Only one of the artists in Toronto Dance Theatre’s On Display got to choose their collaborator. The project matches dancers from the company with first-time choreographers to create a series of solos together. Each pairing was an arranged marriage decided on by artistic director Christopher House. Except House’s own partnership, that is. From the beginning it wasn’t even a question he would work with Jordan Tannahill.
The pair first met in 2012 on the sidewalk outside the Sony Centre after watching Philip Glass and Robert Wilson’s epic opera Einstein on the Beach. The five-hour marathon left audience members with a lot to digest, and they struck up a conversation about the show. Chatting led to drinks, which led to seeing shows together, which blossomed into a long-term friendship.
Their natural chemistry was part of the reason House thought they should collaborate. But on their first day in the studio, it became clear a shared history doesn’t automatically mean an affinity for communication in a creative process.
“All of a sudden, I had to develop a whole new way of thinking and speaking in the context of making a dance together,” Tannahill says. “There are obvious commonalities with making plays in terms of creating a live experience through images.
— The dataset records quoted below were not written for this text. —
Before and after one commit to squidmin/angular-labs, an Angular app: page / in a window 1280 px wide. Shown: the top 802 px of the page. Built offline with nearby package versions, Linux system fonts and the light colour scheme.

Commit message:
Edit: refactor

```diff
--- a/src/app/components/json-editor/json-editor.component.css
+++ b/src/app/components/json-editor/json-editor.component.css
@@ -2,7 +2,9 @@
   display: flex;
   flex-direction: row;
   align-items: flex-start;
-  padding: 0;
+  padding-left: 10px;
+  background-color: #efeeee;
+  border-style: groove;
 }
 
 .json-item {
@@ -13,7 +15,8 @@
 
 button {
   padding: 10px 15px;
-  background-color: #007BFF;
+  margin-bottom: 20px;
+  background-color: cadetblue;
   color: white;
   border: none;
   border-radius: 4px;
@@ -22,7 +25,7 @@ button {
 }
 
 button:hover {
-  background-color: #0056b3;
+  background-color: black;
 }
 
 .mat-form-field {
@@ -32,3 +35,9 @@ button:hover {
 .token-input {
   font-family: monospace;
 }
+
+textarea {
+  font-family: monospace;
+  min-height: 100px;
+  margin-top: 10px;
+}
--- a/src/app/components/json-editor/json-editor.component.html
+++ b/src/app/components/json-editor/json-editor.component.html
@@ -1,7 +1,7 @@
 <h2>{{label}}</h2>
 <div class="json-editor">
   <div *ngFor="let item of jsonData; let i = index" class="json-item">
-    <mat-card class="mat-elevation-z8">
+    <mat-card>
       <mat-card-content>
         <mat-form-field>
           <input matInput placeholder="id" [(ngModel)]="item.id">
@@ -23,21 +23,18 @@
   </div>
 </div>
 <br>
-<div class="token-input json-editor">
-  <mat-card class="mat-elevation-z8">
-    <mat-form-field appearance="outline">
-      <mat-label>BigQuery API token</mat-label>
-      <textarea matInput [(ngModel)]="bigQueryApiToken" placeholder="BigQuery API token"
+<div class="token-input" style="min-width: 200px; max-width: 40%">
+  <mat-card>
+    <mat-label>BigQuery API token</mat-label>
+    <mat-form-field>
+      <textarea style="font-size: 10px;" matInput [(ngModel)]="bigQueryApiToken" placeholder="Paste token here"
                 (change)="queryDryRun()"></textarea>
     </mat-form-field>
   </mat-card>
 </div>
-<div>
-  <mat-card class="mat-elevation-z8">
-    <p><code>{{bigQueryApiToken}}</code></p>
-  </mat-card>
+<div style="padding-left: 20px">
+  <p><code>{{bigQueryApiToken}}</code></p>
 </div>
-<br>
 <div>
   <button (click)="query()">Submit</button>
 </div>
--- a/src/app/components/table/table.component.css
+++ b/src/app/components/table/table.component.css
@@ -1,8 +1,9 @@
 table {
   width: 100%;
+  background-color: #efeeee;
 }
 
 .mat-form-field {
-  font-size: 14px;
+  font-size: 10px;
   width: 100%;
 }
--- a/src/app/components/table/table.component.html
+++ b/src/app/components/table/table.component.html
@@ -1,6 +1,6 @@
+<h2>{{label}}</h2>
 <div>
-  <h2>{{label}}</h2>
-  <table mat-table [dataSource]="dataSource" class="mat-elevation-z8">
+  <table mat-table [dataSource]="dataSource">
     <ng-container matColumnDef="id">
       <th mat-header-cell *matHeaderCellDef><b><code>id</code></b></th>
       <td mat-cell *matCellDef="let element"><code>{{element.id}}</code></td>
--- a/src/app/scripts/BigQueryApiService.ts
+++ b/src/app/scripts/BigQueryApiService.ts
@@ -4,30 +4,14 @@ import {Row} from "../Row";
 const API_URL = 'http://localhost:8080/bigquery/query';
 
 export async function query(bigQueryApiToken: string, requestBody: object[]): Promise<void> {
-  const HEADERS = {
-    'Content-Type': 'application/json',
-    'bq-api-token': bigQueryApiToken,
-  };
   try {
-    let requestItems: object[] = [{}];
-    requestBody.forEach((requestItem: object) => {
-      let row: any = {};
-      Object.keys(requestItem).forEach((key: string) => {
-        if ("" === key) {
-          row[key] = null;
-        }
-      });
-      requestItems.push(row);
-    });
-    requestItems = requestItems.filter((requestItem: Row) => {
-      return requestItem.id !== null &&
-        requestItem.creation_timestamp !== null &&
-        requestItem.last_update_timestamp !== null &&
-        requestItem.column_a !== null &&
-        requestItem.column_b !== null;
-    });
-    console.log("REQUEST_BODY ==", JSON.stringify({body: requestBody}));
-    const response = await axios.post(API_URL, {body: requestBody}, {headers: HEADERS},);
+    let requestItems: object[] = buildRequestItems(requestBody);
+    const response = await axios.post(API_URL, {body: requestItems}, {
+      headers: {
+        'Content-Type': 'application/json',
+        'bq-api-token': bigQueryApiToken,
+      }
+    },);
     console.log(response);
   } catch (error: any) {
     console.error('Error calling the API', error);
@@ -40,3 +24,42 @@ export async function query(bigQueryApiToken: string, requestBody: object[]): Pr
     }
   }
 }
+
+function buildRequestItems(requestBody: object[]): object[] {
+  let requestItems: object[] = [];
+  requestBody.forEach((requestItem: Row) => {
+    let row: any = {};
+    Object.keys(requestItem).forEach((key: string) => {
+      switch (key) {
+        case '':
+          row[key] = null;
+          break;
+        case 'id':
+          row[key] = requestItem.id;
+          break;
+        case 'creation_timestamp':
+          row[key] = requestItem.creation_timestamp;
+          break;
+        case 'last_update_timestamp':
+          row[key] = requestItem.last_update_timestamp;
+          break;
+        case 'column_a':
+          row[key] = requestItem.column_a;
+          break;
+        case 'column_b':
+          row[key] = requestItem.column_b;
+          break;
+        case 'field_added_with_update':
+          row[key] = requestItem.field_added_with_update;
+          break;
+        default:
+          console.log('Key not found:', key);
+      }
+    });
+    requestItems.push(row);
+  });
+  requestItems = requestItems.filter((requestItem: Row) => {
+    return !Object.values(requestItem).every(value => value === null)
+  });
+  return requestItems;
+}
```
But it took me a few days to get my head around how we speak together as dancer and choreographer.”
Dubbed Rough House, the piece began with Tannahill giving House a series of impossible tasks, most of which involved removing clothing. Though the result is at times funny, playful and sexy, the intention was to present a conversation between two different generations of gay men about the body and how it changes over time.
“I wanted to explore a sort of intergenerational queer sexuality,” Tannahill says. “The piece is, in a way, about grafting my sexuality onto Christopher and vice versa. It’s a very intimate exchange, and at times it becomes quite vulnerable. Other moments it’s a bit like watching a frenzied Queen’s Park hookup.”